“What does it mean to be an advocate?
In its broadest sense, advocacy means “any public action to support and recommend a cause, policy or practice.” That covers a lot of public actions, from displaying
 a bumper sticker to sounding off with a bullhorn. But whether the action is slapping something on the back of a car or speaking in front of millions, every act of advocacy involves making some kind of public statement, one that says, “I support this.” Advocacy is a communicative act. Advocacy is also a persuasive act. “I support this” is usually followed by another statement (sometimes only implied): “...and you should, too.” Advocacy not only means endorsing a cause or idea, but recommending, promoting, defending, or arguing for it.”
John Capecci and Timothy Cage, Living Proof: Telling Your Story to Make a Difference
“The power of your story may not lie in its drama, but in its absolutely perfect relationship to your cause.”
John Capecci and Timothy Cage, Living Proof: Telling Your Story to Make a Difference
“Advocating well with a personal story is not a call to simply “Insert Story Here.”
John Capecci and Timothy Cage, Living Proof: Telling Your Story to Make a Difference
“The space between the private and the public is the nexus of the personal and the social, if not political. It’s where we meet the strong or subtle cultural censors who attempt to define what community, race, class, or gender can or cannot speak, to tell us which stories are told and valued and which are not. In short, it’s where we’re reminded of the power of personal stories and the power of the storyteller.”
John Capecci and Timothy Cage, Living Proof: Telling Your Story to Make a Difference
“You may have come to advocacy on your own, it may be part of your job or you may have been asked to “put a face” on a campaign by serving as its spokesperson. You may be acting as a lone crusader or as part of a larger advocacy effort. Either way, you share an objective with all other advocates: to have your story move audiences from apathy to empathy to action.”
John Capecci and Timothy Cage, Living Proof: Telling Your Story to Make a Difference
“A recent survey of Top Five Fears places public speaking alongside “identity theft” and “mass shootings.” In the 1980s, it completed with “nuclear destruction.” In the 1970s, “shark attack.”
John Capecci and Timothy Cage, Living Proof: Telling Your Story to Make a Difference

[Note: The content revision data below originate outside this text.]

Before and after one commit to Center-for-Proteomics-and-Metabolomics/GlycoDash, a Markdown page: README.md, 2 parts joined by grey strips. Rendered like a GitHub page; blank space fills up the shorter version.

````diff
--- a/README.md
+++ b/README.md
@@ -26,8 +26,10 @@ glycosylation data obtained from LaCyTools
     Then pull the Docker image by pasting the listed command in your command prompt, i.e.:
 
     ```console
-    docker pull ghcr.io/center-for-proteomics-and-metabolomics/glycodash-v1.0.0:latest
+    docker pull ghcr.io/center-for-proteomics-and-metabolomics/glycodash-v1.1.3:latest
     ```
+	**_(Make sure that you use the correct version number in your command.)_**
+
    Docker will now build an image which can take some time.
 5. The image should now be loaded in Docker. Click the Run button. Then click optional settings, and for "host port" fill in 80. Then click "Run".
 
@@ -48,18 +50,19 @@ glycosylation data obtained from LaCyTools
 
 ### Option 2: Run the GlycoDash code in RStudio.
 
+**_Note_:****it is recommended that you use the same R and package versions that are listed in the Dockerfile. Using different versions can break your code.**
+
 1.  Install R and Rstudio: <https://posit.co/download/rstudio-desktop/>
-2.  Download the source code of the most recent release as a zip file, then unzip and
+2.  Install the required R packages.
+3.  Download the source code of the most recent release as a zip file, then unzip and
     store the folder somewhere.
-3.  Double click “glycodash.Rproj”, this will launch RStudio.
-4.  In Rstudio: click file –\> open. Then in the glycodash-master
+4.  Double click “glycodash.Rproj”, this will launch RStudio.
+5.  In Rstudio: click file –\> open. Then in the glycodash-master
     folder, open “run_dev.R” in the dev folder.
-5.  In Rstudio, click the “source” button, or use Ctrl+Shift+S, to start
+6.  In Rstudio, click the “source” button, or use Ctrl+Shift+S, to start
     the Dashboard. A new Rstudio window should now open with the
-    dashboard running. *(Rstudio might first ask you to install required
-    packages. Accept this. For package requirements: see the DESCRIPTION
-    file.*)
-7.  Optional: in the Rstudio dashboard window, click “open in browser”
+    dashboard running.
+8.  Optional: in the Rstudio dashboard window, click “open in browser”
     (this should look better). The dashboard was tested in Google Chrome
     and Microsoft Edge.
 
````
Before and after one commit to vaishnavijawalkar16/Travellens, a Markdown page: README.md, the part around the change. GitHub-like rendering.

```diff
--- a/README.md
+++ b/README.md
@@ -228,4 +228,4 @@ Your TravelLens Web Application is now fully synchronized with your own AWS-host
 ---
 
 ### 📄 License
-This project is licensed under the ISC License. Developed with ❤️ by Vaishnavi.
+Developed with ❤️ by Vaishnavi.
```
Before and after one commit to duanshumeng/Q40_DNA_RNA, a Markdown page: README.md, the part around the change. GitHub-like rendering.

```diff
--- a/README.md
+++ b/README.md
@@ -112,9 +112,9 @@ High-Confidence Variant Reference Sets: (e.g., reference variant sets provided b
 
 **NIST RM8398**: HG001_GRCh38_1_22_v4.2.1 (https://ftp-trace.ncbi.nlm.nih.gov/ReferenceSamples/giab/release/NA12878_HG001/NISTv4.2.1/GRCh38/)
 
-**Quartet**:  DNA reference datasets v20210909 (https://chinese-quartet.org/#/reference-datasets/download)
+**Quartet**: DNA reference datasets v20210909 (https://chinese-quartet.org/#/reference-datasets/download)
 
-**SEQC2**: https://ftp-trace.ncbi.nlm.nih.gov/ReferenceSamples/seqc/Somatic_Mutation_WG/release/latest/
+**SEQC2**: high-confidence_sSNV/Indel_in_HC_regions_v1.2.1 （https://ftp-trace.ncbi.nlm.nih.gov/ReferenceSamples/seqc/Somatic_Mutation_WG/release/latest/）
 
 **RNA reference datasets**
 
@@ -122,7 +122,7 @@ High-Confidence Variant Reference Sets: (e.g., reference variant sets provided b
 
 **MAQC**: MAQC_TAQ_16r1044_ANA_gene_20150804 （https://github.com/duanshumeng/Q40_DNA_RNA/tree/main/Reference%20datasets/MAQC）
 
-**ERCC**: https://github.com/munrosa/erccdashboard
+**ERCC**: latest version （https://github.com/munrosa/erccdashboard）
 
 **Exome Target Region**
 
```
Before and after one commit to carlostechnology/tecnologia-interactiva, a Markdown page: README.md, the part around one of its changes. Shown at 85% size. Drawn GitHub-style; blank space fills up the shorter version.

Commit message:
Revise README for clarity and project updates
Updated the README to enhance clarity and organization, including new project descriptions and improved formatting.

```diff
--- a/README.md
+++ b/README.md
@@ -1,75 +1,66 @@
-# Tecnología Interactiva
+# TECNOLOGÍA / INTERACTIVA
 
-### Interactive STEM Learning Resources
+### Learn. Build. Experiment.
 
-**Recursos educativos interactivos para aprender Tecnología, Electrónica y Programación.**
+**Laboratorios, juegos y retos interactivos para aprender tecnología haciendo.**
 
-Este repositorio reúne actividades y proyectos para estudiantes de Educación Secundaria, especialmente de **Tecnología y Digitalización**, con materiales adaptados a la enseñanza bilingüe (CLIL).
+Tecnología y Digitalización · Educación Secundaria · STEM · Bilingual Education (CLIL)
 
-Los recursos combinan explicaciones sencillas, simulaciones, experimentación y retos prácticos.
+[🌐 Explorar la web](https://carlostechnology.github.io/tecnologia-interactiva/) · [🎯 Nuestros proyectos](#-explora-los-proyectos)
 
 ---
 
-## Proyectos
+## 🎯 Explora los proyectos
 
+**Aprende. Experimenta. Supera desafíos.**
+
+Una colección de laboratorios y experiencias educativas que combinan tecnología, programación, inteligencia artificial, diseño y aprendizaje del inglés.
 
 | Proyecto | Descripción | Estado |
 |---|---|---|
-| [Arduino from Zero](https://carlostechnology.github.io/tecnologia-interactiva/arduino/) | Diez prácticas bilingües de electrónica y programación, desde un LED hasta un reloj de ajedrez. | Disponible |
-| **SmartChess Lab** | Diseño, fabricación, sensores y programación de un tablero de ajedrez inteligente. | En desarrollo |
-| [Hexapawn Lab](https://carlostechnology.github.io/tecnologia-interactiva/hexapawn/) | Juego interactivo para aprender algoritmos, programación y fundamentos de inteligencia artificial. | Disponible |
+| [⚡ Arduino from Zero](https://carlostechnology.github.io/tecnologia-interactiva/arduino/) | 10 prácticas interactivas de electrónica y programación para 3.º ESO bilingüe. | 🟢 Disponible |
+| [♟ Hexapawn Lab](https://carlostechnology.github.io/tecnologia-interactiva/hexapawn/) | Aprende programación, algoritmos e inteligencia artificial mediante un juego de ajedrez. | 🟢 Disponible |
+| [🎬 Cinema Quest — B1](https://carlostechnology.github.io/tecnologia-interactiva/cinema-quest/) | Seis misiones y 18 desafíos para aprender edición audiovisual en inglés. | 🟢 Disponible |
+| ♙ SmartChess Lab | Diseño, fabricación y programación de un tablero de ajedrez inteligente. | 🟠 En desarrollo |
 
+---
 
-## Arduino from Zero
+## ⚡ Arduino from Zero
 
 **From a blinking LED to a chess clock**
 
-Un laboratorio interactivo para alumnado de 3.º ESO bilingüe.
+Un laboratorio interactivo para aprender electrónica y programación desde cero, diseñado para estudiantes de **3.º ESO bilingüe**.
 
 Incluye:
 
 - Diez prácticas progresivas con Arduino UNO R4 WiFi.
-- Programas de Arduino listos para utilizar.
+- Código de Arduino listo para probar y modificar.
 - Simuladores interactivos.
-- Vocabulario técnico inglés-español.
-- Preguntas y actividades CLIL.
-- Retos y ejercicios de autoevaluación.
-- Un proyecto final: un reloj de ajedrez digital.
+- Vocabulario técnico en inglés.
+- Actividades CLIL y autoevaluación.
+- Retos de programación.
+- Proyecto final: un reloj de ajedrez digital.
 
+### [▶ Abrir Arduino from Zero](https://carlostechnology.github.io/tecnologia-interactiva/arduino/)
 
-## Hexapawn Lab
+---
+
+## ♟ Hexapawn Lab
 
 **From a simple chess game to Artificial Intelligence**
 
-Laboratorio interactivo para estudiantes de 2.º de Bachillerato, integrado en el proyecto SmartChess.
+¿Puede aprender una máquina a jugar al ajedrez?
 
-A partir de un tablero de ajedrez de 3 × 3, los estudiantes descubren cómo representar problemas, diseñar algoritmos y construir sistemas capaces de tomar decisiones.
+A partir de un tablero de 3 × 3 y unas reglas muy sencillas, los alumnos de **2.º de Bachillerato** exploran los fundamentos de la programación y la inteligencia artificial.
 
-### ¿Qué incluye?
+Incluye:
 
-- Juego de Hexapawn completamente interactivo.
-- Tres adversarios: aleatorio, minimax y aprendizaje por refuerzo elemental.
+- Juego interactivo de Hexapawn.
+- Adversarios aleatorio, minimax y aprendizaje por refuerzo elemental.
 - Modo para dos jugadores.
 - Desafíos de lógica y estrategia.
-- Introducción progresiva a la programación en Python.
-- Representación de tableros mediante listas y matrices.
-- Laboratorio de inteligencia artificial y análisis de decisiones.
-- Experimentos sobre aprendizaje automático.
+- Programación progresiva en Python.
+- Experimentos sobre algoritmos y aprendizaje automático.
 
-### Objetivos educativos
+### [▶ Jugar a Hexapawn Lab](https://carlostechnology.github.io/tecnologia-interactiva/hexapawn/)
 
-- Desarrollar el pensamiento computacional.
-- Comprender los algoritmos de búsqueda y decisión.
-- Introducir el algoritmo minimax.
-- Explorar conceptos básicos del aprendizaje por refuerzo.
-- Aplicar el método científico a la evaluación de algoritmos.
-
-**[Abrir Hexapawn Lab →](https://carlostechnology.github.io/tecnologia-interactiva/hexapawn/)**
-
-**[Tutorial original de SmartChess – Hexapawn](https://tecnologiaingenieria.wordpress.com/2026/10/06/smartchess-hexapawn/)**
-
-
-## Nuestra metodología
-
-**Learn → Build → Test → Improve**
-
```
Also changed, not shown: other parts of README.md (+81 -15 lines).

“You don’t need to be a poet, a performer, a writer, or a journalist to tell your story powerfully. You do, however, need to elevate your language in ways that will bring your story to life clearly and imaginatively for others.”
John Capecci and Timothy Cage, Living Proof: Telling Your Story to Make a Difference